**WHAT THE TASK REQUIRES**. Starting with the first line, output the data exactly through to the end.

--- START ---

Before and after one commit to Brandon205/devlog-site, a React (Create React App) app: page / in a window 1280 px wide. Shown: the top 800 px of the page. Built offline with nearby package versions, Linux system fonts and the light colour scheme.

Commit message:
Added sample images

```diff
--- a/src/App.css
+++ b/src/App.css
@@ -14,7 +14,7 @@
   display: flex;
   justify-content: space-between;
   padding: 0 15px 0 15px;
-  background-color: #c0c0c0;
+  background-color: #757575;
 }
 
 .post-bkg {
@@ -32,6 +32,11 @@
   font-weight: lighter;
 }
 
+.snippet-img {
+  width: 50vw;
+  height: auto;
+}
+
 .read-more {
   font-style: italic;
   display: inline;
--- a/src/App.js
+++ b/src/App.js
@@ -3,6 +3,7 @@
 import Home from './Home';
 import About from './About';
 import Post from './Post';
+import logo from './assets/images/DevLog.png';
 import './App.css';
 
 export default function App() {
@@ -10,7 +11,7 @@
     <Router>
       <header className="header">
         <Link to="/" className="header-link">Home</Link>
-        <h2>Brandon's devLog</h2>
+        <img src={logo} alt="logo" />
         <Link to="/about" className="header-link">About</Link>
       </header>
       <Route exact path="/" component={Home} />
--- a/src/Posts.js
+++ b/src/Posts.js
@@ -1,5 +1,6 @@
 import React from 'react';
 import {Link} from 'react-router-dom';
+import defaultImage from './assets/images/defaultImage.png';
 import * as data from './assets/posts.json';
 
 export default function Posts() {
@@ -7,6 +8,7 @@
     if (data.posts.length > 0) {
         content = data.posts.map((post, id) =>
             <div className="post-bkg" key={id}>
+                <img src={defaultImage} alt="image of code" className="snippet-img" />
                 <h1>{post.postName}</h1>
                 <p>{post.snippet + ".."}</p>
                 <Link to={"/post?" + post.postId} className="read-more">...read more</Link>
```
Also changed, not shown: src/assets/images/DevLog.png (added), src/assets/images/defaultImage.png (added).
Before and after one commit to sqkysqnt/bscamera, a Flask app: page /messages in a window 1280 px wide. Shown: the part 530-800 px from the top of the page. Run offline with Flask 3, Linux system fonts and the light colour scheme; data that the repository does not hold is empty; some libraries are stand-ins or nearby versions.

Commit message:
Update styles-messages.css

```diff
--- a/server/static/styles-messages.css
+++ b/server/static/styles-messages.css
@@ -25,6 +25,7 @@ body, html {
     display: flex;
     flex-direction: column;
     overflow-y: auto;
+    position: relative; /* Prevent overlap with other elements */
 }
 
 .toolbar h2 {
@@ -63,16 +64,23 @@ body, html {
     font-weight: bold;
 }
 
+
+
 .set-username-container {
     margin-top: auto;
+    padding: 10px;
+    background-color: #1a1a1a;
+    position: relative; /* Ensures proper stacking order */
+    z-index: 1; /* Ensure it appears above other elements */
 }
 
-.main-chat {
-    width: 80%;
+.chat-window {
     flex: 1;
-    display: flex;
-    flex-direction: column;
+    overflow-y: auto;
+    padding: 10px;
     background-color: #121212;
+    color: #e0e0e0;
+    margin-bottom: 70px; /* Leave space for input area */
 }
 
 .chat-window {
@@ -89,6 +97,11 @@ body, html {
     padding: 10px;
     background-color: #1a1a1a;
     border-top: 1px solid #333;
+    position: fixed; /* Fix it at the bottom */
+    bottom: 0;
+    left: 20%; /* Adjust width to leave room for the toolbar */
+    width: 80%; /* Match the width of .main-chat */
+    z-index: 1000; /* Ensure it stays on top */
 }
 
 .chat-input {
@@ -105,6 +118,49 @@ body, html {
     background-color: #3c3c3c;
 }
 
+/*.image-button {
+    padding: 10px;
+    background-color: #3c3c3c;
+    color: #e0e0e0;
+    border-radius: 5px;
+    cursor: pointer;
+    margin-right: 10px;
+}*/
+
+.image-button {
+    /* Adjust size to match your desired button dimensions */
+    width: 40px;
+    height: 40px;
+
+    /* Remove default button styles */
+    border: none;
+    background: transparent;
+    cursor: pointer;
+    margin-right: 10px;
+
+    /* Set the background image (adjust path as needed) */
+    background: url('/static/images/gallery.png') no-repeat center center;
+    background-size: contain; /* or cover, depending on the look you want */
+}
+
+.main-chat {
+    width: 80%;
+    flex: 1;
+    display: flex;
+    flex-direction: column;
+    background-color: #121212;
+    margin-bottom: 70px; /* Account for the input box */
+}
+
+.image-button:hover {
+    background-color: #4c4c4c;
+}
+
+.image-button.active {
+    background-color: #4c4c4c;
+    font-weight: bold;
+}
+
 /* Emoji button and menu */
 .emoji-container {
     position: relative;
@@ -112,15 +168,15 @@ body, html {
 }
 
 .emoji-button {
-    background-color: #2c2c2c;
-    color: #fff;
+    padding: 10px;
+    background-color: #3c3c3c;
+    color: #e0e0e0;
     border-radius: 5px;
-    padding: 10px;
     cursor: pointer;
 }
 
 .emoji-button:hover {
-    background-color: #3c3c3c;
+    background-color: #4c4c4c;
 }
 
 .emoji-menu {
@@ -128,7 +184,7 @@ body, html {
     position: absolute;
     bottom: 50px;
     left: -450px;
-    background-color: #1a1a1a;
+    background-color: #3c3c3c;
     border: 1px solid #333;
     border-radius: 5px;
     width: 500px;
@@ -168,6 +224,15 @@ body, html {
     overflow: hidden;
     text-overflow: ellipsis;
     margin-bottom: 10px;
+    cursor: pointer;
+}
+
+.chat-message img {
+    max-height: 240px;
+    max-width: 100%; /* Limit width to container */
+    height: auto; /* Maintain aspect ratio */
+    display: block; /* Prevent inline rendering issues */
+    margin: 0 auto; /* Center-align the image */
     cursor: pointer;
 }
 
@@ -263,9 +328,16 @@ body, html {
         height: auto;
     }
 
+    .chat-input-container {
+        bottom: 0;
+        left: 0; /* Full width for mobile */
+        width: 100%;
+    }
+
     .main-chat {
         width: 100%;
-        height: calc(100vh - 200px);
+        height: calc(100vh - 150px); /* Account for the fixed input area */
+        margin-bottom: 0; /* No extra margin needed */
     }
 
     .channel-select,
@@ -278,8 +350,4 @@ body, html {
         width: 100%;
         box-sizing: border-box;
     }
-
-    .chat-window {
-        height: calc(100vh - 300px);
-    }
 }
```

--- END ---

**EXERCISE OUTPUT**.
Before and after one commit to Brandon205/devlog-site, a React (Create React App) app: page / in a window 1280 px wide. Shown: the top 800 px of the page. Built offline with nearby package versions, Linux system fonts and the light colour scheme.

Commit message:
Added sample images

```diff
--- a/src/App.css
+++ b/src/App.css
@@ -14,7 +14,7 @@
   display: flex;
   justify-content: space-between;
   padding: 0 15px 0 15px;
-  background-color: #c0c0c0;
+  background-color: #757575;
 }
 
 .post-bkg {
@@ -32,6 +32,11 @@
   font-weight: lighter;
 }
 
+.snippet-img {
+  width: 50vw;
+  height: auto;
+}
+
 .read-more {
   font-style: italic;
   display: inline;
--- a/src/App.js
+++ b/src/App.js
@@ -3,6 +3,7 @@
 import Home from './Home';
 import About from './About';
 import Post from './Post';
+import logo from './assets/images/DevLog.png';
 import './App.css';
 
 export default function App() {
@@ -10,7 +11,7 @@
     <Router>
       <header className="header">
         <Link to="/" className="header-link">Home</Link>
-        <h2>Brandon's devLog</h2>
+        <img src={logo} alt="logo" />
         <Link to="/about" className="header-link">About</Link>
       </header>
       <Route exact path="/" component={Home} />
--- a/src/Posts.js
+++ b/src/Posts.js
@@ -1,5 +1,6 @@
 import React from 'react';
 import {Link} from 'react-router-dom';
+import defaultImage from './assets/images/defaultImage.png';
 import * as data from './assets/posts.json';
 
 export default function Posts() {
@@ -7,6 +8,7 @@
     if (data.posts.length > 0) {
         content = data.posts.map((post, id) =>
             <div className="post-bkg" key={id}>
+                <img src={defaultImage} alt="image of code" className="snippet-img" />
                 <h1>{post.postName}</h1>
                 <p>{post.snippet + ".."}</p>
                 <Link to={"/post?" + post.postId} className="read-more">...read more</Link>
```
Also changed, not shown: src/assets/images/DevLog.png (added), src/assets/images/defaultImage.png (added).
Before and after one commit to sqkysqnt/bscamera, a Flask app: page /messages in a window 1280 px wide. Shown: the part 530-800 px from the top of the page. Run offline with Flask 3, Linux system fonts and the light colour scheme; data that the repository does not hold is empty; some libraries are stand-ins or nearby versions.

Commit message:
Update styles-messages.css

```diff
--- a/server/static/styles-messages.css
+++ b/server/static/styles-messages.css
@@ -25,6 +25,7 @@ body, html {
     display: flex;
     flex-direction: column;
     overflow-y: auto;
+    position: relative; /* Prevent overlap with other elements */
 }
 
 .toolbar h2 {
@@ -63,16 +64,23 @@ body, html {
     font-weight: bold;
 }
 
+
+
 .set-username-container {
     margin-top: auto;
+    padding: 10px;
+    background-color: #1a1a1a;
+    position: relative; /* Ensures proper stacking order */
+    z-index: 1; /* Ensure it appears above other elements */
 }
 
-.main-chat {
-    width: 80%;
+.chat-window {
     flex: 1;
-    display: flex;
-    flex-direction: column;
+    overflow-y: auto;
+    padding: 10px;
     background-color: #121212;
+    color: #e0e0e0;
+    margin-bottom: 70px; /* Leave space for input area */
 }
 
 .chat-window {
@@ -89,6 +97,11 @@ body, html {
     padding: 10px;
     background-color: #1a1a1a;
     border-top: 1px solid #333;
+    position: fixed; /* Fix it at the bottom */
+    bottom: 0;
+    left: 20%; /* Adjust width to leave room for the toolbar */
+    width: 80%; /* Match the width of .main-chat */
+    z-index: 1000; /* Ensure it stays on top */
 }
 
 .chat-input {
@@ -105,6 +118,49 @@ body, html {
     background-color: #3c3c3c;
 }
 
+/*.image-button {
+    padding: 10px;
+    background-color: #3c3c3c;
+    color: #e0e0e0;
+    border-radius: 5px;
+    cursor: pointer;
+    margin-right: 10px;
+}*/
+
+.image-button {
+    /* Adjust size to match your desired button dimensions */
+    width: 40px;
+    height: 40px;
+
+    /* Remove default button styles */
+    border: none;
+    background: transparent;
+    cursor: pointer;
+    margin-right: 10px;
+
+    /* Set the background image (adjust path as needed) */
+    background: url('/static/images/gallery.png') no-repeat center center;
+    background-size: contain; /* or cover, depending on the look you want */
+}
+
+.main-chat {
+    width: 80%;
+    flex: 1;
+    display: flex;
+    flex-direction: column;
+    background-color: #121212;
+    margin-bottom: 70px; /* Account for the input box */
+}
+
+.image-button:hover {
+    background-color: #4c4c4c;
+}
+
+.image-button.active {
+    background-color: #4c4c4c;
+    font-weight: bold;
+}
+
 /* Emoji button and menu */
 .emoji-container {
     position: relative;
@@ -112,15 +168,15 @@ body, html {
 }
 
 .emoji-button {
-    background-color: #2c2c2c;
-    color: #fff;
+    padding: 10px;
+    background-color: #3c3c3c;
+    color: #e0e0e0;
     border-radius: 5px;
-    padding: 10px;
     cursor: pointer;
 }
 
 .emoji-button:hover {
-    background-color: #3c3c3c;
+    background-color: #4c4c4c;
 }
 
 .emoji-menu {
@@ -128,7 +184,7 @@ body, html {
     position: absolute;
     bottom: 50px;
     left: -450px;
-    background-color: #1a1a1a;
+    background-color: #3c3c3c;
     border: 1px solid #333;
     border-radius: 5px;
     width: 500px;
@@ -168,6 +224,15 @@ body, html {
     overflow: hidden;
     text-overflow: ellipsis;
     margin-bottom: 10px;
+    cursor: pointer;
+}
+
+.chat-message img {
+    max-height: 240px;
+    max-width: 100%; /* Limit width to container */
+    height: auto; /* Maintain aspect ratio */
+    display: block; /* Prevent inline rendering issues */
+    margin: 0 auto; /* Center-align the image */
     cursor: pointer;
 }
 
@@ -263,9 +328,16 @@ body, html {
         height: auto;
     }
 
+    .chat-input-container {
+        bottom: 0;
+        left: 0; /* Full width for mobile */
+        width: 100%;
+    }
+
     .main-chat {
         width: 100%;
-        height: calc(100vh - 200px);
+        height: calc(100vh - 150px); /* Account for the fixed input area */
+        margin-bottom: 0; /* No extra margin needed */
     }
 
     .channel-select,
@@ -278,8 +350,4 @@ body, html {
         width: 100%;
         box-sizing: border-box;
     }
-
-    .chat-window {
-        height: calc(100vh - 300px);
-    }
 }
```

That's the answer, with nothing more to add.